WHAT THE TASK ASKS: Find the number of lines below in which the word "dart" occurs. Write only that number.

Version comparison data
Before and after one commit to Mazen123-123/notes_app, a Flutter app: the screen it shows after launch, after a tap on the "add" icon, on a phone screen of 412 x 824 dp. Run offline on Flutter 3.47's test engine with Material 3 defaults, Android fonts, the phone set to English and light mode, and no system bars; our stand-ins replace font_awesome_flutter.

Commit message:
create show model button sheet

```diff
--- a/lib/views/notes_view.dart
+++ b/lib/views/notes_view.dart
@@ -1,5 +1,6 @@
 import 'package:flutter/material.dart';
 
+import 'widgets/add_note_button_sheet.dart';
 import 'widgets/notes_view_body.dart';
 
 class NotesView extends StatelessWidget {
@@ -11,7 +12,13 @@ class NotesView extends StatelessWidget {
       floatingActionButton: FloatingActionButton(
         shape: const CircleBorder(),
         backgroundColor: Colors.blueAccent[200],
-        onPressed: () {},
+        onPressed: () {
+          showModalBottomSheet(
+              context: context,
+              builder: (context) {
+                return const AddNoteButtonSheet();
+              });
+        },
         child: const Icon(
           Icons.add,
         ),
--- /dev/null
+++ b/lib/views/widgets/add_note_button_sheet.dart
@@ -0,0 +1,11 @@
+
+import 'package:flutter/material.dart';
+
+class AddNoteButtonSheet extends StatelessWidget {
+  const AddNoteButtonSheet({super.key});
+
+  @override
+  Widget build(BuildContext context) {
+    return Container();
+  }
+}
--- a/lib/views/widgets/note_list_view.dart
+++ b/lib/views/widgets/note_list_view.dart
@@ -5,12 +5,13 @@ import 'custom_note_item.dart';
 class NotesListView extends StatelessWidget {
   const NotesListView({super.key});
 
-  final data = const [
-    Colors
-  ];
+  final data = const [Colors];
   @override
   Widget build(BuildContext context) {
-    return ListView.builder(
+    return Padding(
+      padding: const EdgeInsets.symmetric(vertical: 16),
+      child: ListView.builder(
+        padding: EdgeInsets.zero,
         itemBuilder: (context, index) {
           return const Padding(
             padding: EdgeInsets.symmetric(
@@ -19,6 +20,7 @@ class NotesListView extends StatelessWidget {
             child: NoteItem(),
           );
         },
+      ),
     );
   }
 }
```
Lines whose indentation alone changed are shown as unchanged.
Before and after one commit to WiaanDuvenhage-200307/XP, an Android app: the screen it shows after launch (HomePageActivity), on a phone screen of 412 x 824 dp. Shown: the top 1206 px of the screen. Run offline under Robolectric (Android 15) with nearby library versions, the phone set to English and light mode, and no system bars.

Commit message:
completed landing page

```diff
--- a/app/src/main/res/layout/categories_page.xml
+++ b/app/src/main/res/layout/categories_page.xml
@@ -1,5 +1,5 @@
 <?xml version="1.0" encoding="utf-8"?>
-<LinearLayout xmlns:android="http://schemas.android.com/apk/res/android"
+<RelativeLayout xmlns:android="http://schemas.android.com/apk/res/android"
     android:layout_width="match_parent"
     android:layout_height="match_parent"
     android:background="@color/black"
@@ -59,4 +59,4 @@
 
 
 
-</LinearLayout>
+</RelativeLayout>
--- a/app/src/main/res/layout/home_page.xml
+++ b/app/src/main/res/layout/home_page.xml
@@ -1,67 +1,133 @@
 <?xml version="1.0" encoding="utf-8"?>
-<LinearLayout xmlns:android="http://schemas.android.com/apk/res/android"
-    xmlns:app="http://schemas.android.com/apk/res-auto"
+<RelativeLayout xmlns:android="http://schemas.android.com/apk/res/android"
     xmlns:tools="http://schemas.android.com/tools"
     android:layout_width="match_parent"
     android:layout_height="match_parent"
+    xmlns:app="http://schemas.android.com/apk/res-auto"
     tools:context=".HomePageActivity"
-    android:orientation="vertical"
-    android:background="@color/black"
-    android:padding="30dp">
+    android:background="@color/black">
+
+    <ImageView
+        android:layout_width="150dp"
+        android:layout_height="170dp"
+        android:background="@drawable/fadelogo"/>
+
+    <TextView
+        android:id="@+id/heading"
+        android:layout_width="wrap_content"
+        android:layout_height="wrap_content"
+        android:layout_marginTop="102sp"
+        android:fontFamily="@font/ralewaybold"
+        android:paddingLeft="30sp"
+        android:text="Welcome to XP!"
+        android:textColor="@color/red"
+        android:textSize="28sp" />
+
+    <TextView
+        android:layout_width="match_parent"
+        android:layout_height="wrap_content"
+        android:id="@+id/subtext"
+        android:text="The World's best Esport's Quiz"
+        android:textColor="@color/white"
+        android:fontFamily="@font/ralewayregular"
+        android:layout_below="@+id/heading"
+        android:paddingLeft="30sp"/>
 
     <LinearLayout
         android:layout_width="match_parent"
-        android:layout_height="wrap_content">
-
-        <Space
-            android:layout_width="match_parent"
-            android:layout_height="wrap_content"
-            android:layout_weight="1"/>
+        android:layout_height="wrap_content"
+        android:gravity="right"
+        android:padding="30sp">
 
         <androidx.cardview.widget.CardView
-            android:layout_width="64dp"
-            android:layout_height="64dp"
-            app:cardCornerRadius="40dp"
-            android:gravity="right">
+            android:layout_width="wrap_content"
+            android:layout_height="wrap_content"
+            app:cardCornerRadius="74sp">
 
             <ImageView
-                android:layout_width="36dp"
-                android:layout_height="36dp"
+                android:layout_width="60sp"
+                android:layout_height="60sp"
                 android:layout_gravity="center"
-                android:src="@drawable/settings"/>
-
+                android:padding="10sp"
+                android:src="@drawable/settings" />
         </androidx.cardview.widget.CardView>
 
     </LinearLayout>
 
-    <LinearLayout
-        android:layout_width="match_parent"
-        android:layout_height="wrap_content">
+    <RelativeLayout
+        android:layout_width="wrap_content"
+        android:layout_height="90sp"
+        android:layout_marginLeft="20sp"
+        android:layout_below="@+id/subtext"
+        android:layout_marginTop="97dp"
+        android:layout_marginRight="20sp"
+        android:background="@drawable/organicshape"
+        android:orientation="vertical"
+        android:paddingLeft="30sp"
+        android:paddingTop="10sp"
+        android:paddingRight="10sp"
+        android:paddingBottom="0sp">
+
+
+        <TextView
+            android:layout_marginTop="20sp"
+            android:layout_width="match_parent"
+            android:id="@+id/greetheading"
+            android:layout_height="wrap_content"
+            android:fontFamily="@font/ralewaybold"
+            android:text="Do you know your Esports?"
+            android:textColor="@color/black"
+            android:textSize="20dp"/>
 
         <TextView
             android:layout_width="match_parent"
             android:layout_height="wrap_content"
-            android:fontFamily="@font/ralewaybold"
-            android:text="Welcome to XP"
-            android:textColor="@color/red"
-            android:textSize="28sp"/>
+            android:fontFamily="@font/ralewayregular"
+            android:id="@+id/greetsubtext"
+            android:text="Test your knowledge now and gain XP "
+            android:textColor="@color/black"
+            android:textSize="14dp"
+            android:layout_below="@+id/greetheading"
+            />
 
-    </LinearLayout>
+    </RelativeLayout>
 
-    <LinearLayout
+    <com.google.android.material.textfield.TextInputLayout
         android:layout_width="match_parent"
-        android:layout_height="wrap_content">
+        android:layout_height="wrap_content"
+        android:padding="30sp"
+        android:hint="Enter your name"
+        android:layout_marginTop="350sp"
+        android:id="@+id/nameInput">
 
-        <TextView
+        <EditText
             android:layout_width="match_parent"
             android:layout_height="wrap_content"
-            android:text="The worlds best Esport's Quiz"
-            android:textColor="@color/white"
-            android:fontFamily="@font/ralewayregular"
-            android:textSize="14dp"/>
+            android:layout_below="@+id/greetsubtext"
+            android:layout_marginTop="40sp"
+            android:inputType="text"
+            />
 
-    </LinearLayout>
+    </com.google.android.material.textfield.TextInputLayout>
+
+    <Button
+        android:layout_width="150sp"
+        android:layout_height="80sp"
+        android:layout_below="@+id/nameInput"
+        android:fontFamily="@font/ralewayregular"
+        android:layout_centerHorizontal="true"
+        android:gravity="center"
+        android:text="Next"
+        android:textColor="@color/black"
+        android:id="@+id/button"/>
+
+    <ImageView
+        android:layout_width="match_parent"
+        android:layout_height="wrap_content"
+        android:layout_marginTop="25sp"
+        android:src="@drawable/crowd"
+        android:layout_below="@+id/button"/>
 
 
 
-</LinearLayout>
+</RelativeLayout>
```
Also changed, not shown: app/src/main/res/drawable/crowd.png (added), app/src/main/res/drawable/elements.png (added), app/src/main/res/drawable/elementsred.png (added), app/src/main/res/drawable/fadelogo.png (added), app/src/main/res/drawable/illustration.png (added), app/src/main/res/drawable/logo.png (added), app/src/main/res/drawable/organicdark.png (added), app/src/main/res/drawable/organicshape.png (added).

TASK SOLUTION: 10